Death Valley

Death Valley

Here's some interesting information of Death Valley from Wikipedia.
Death Valley is a valley in the U.S. state of California, and is the location of the lowest elevation in North America at -282 feet (-86 meters). (It is often mistakenly described as the lowest elevation in the Western Hemisphere, but that is actually Laguna del Carb√≥n in Argentina at -105 meters.) Located southeast of the Sierra Nevada range in the Great Basin and the Mojave Desert, it comprises much of Death Valley National Park. It runs north-south between the Amargosa Range to the east and the Panamint Range to the west; the Sylvania Mountains and the Owlshead Mountains form its northern and southern boundaries, respectively. It has an area of about 3,000 square miles (~7,800 km²).[1] Death Valley, California, is the hottest place on earth. Temperatures in the Valley can range from up to 130°F (54 °C) in the day in the summer, to below freezing at night in the winter.

Many of Death Valley's narrow, serpentine roads were built in the 1930s and cannot be driven at high speed.

Badwater, located within Death Valley, is the specific location of the lowest point in North America. (Surprisingly, the highest point in the contiguous United States, Mount Whitney, is just 76 miles (123 km) west of Death Valley.) At 282 feet (86 m) below sea level, Death Valley shares most of the characteristics found in other places around the world that lie below sea level. Generally, the lower the altitude of a place, the higher the temperatures tend to be. This is especially true in Death Valley, due to the mountains that encircle the valley. The valley radiates extreme amounts of heat, creating temperatures that are among the hottest on earth. The hottest temperature ever recorded in the United States was 134 °F (56.7 °C) at Furnace Creek on July 10, 1913. The highest average high temperature in July is 116 °F (47 °C) with temperatures of 122 °F (50 °C) or higher being very common. The valley receives less than 2 in (50 mm) of rain annually. The Amargosa River and Furnace Creek flow through the valley, disappearing into the sands of the valley floor.

While very little rain falls in Death Valley, the valley is prone to flooding during heavy rains because the soil is unable to absorb the bulk of the water. The runoff can produce dangerous flash floods. In August 2004, such flooding occurred, causing two deaths and shutting down the national park.

More interesting images after the jump.

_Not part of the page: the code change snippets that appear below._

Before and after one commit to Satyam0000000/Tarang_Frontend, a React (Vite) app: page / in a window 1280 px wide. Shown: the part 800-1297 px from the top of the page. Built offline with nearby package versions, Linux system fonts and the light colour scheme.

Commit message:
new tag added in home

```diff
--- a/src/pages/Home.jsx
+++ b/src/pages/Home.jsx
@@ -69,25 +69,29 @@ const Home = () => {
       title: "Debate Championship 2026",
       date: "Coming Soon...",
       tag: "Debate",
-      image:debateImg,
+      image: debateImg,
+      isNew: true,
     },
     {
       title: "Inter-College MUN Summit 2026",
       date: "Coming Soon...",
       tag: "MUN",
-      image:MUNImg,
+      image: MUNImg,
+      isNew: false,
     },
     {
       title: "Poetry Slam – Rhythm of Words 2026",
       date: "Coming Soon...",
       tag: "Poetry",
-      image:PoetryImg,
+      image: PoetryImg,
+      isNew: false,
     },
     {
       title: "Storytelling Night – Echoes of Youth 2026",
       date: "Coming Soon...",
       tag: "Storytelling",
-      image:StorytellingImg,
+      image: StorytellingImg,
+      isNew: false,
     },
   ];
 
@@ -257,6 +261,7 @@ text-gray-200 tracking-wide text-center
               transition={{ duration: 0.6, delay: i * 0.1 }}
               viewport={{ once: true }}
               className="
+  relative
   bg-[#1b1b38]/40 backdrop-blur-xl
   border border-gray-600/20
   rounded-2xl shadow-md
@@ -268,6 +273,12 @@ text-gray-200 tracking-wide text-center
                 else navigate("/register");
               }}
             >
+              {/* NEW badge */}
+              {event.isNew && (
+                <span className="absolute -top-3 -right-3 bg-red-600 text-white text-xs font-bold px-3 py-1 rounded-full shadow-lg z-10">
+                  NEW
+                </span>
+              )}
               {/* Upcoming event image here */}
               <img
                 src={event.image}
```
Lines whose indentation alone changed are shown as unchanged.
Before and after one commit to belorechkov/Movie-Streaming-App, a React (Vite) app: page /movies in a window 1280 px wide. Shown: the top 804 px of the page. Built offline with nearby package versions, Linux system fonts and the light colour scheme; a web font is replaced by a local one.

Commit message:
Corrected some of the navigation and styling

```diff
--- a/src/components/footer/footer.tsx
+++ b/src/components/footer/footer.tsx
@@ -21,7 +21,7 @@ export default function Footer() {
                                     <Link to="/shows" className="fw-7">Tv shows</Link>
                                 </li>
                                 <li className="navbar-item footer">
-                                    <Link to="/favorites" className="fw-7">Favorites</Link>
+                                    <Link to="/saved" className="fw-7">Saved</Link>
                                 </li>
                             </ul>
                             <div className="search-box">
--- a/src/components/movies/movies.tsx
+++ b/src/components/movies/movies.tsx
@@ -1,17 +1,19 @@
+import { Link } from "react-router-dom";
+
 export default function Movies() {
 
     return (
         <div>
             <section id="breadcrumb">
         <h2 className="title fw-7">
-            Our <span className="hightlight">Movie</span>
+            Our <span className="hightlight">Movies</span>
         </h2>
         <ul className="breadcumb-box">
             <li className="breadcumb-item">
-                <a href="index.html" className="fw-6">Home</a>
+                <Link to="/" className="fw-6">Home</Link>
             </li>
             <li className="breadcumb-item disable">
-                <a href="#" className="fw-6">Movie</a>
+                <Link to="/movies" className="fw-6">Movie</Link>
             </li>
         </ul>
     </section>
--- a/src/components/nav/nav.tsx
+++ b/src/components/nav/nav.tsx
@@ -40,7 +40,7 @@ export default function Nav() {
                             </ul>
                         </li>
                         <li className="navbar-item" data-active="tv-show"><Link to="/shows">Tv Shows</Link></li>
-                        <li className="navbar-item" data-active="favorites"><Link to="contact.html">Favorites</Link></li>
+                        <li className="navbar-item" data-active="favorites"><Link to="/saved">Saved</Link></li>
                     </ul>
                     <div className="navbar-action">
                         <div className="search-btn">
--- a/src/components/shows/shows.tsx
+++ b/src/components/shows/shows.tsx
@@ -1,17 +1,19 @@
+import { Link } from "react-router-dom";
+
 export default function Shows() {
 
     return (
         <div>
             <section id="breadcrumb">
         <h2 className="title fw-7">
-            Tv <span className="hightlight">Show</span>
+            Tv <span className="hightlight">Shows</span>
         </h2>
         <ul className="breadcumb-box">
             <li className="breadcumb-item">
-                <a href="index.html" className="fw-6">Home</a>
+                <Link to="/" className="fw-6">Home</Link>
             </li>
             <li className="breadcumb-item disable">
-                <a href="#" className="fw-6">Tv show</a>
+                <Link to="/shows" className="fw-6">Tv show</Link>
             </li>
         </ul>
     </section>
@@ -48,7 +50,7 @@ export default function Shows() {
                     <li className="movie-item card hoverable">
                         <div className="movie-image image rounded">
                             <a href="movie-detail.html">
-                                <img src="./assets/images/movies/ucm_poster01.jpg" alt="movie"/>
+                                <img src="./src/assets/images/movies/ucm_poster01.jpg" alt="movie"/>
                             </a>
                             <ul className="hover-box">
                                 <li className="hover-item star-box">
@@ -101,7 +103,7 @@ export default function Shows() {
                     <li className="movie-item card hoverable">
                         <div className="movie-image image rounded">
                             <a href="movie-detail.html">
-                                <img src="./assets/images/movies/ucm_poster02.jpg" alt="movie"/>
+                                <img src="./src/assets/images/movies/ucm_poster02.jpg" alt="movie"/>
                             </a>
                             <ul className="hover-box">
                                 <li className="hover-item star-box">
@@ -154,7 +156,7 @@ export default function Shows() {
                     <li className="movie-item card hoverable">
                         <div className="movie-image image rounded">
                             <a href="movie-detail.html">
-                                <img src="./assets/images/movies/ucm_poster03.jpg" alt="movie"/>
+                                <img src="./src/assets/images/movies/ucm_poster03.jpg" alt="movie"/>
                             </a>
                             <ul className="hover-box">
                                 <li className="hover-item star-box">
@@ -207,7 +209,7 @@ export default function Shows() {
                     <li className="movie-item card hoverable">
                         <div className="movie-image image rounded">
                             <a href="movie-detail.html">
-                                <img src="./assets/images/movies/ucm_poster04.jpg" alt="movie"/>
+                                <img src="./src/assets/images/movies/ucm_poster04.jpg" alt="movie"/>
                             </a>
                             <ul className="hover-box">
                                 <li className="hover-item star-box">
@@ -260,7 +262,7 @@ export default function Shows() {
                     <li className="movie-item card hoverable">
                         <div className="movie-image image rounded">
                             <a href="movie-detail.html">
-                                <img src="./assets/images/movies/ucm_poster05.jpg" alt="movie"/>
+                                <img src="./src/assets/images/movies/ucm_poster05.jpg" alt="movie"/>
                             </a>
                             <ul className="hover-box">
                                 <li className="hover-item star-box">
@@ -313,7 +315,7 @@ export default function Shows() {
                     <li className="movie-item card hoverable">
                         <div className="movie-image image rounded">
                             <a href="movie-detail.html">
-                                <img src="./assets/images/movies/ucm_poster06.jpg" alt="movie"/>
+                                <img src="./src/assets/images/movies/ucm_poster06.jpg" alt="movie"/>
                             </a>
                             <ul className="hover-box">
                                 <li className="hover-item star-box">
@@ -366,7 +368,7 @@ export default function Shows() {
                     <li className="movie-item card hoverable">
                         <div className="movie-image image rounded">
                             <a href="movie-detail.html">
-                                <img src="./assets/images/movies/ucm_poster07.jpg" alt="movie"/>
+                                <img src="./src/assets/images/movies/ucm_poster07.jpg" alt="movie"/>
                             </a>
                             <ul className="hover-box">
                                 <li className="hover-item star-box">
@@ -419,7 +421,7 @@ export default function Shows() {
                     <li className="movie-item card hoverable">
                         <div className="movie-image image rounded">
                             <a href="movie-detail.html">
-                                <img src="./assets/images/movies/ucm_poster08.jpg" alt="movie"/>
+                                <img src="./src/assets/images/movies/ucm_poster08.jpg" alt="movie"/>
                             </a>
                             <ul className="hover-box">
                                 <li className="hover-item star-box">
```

Death Valley Dunes
Death Valley at night
Sources: Linkinn & Wikipedia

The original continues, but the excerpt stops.